Director of Communications
City of Charlottesville

When questioned at the December 18, 2017, City Council meeting about the surprise “retirement” announcement, former City Manager, Maurice Jones, stated that Thomas had “volunteered” to step down. In reality, there was unannounced incentive to “volunteer,” and Chief Thomas’s alleged incompetence, in effect, had netted him a $200,000 secret payout, which Jones and Council conveniently neglected to mention.

Compounding the deceit is Wheeler’s curious decision to withhold Thomas’s contract, a move reminiscent of the City’s recently failed attempt to suppress the contract of interim City Manager, Mike Murphy.

The referenced code section justifying the withholding makes clear that employment records are not exempt from disclosure, as contrarily claimed by Wheeler:

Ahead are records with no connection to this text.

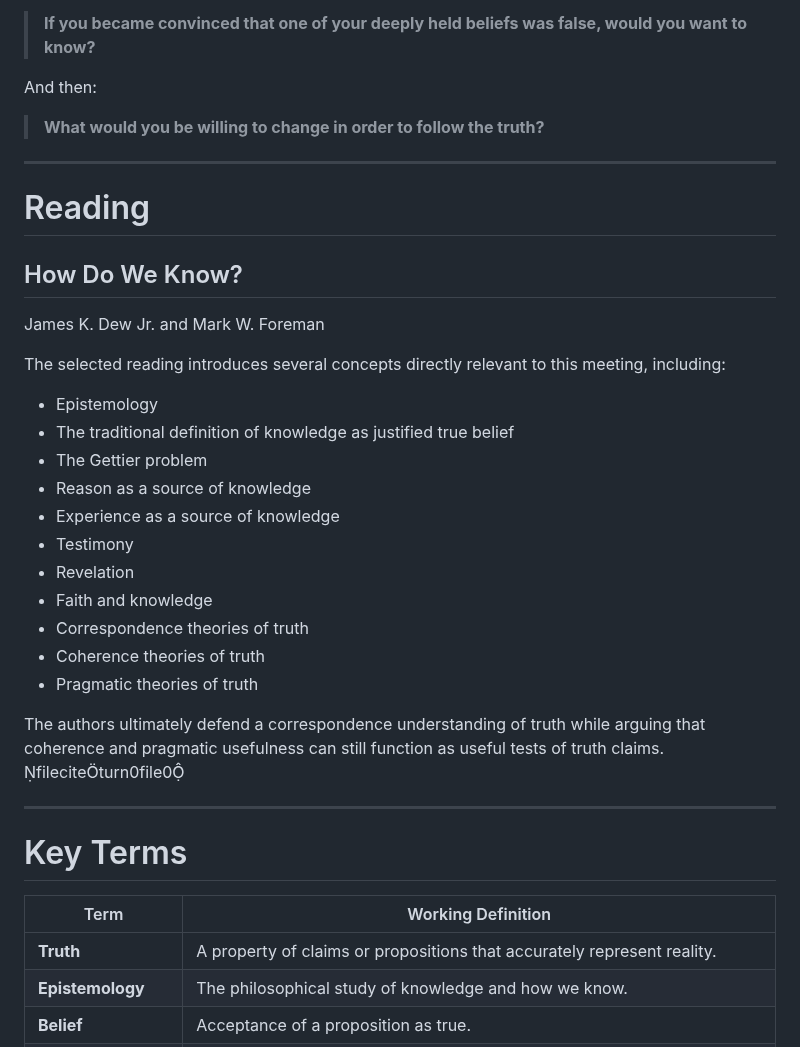
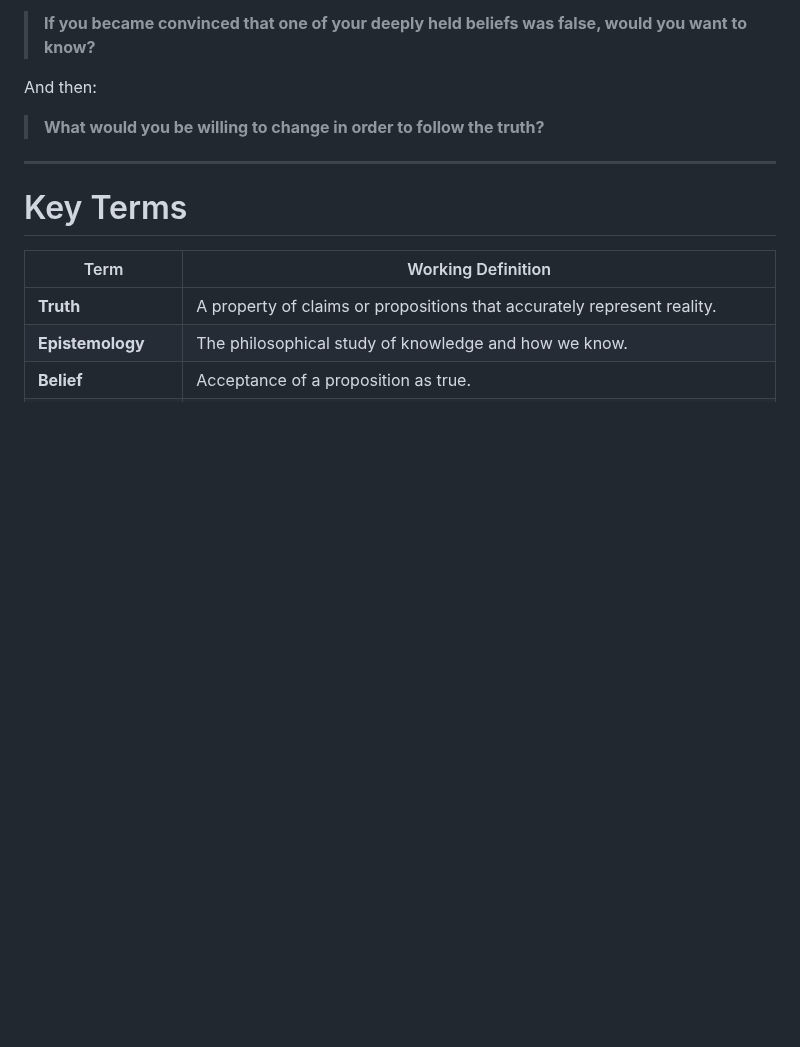
Before and after one commit to mattruma/truthseekers, a Markdown page: meeting-01-what-is-truth.md, the part around the change. GitHub-like rendering; blank space fills up the shorter version.

Commit message:
Remove reading section on epistemology and truth
Removed the reading section from the meeting notes, which included concepts related to epistemology and theories of truth.

```diff
--- a/meeting-01-what-is-truth.md
+++ b/meeting-01-what-is-truth.md
@@ -235,30 +235,6 @@ And then:
 
 ---
 
-# Reading
-
-## How Do We Know?
-
-James K. Dew Jr. and Mark W. Foreman
-
-The selected reading introduces several concepts directly relevant to this meeting, including:
-
-- Epistemology
-- The traditional definition of knowledge as justified true belief
-- The Gettier problem
-- Reason as a source of knowledge
-- Experience as a source of knowledge
-- Testimony
-- Revelation
-- Faith and knowledge
-- Correspondence theories of truth
-- Coherence theories of truth
-- Pragmatic theories of truth
-
-The authors ultimately defend a correspondence understanding of truth while arguing that coherence and pragmatic usefulness can still function as useful tests of truth claims. fileciteturn0file0
-
----
-
 # Key Terms
 
 | Term | Working Definition |
```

2.2-3705.1(1): No provision of this chapter or any provision of Chapter 38 (§ 2.2-3800 et seq.) shall be construed as denying public access to (i) contracts between a public body and its officers or employees, other than contracts settling public employee employment disputes held confidential as personnel records under § 2.2-3705.1

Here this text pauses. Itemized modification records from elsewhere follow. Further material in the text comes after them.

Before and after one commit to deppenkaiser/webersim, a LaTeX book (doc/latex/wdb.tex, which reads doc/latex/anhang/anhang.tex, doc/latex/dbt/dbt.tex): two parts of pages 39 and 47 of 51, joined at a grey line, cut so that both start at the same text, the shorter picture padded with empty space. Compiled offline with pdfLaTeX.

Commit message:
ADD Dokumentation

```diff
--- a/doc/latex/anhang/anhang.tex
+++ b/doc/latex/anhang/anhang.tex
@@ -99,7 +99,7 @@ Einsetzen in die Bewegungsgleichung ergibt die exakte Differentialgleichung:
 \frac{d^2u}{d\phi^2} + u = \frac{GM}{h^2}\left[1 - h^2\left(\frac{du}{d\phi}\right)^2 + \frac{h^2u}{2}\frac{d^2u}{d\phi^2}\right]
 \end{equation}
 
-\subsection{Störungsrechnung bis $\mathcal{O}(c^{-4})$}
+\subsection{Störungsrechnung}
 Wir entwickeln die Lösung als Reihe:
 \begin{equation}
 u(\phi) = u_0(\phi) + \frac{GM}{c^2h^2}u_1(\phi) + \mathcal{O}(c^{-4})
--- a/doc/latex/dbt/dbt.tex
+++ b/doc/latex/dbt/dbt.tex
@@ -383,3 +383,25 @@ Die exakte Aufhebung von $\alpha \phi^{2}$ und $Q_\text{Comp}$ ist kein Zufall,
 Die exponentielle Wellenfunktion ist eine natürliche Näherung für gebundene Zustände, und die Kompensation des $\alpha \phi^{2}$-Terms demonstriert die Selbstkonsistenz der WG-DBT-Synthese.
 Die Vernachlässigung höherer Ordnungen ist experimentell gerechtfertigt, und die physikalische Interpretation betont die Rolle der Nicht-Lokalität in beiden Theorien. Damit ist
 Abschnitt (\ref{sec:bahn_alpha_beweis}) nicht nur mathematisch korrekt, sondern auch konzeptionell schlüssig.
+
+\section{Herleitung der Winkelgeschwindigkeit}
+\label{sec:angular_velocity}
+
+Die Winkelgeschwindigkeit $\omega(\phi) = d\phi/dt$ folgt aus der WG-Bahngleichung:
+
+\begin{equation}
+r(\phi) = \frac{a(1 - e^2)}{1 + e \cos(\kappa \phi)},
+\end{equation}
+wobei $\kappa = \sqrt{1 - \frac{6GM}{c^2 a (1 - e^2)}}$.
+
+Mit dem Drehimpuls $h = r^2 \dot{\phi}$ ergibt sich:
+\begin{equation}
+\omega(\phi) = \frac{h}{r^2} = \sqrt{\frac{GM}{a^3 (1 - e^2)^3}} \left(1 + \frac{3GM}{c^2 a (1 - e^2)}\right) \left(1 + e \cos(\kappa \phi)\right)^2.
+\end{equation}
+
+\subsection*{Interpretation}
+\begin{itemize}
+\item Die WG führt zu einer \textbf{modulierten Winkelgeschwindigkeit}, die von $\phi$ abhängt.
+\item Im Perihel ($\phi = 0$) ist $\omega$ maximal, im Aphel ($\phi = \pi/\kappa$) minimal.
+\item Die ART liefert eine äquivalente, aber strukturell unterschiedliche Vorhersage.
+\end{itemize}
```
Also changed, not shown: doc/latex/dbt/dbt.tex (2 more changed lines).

The City publicly parted ways with Chief Thomas just weeks following the release of the report “2017 Protest Events in Charlottesville, Virginia,” authored by former federal prosecutor, Tim Heaphy, and the investigative law practice of Hunton & Williams.

The “Heaphy Report” as it is known, was damning of Chief Thomas, specifically, alleging cover up, misfeasance, and obfuscation, as reported by the Daily Progress:

The review alleges that Thomas attempted to hide material from investigators and intentionally allowed the fighting in and around Emancipation Park on the morning of the rally so that an unlawful assembly could be declared.

Thomas’s attorneys have denied such, on his behalf.

Only in Charlottesville can gross incompetence be rewarded by a massive, covert payout, funded by hapless, non-consenting taxpayers.

Only in Charlottesville can an employee be “retired” and simultaneously hold the same position from which he has “retired.”

And, only in Charlottesville can a “smart, citizen-focused government” uphold secrecy as virtue and transparency as vice.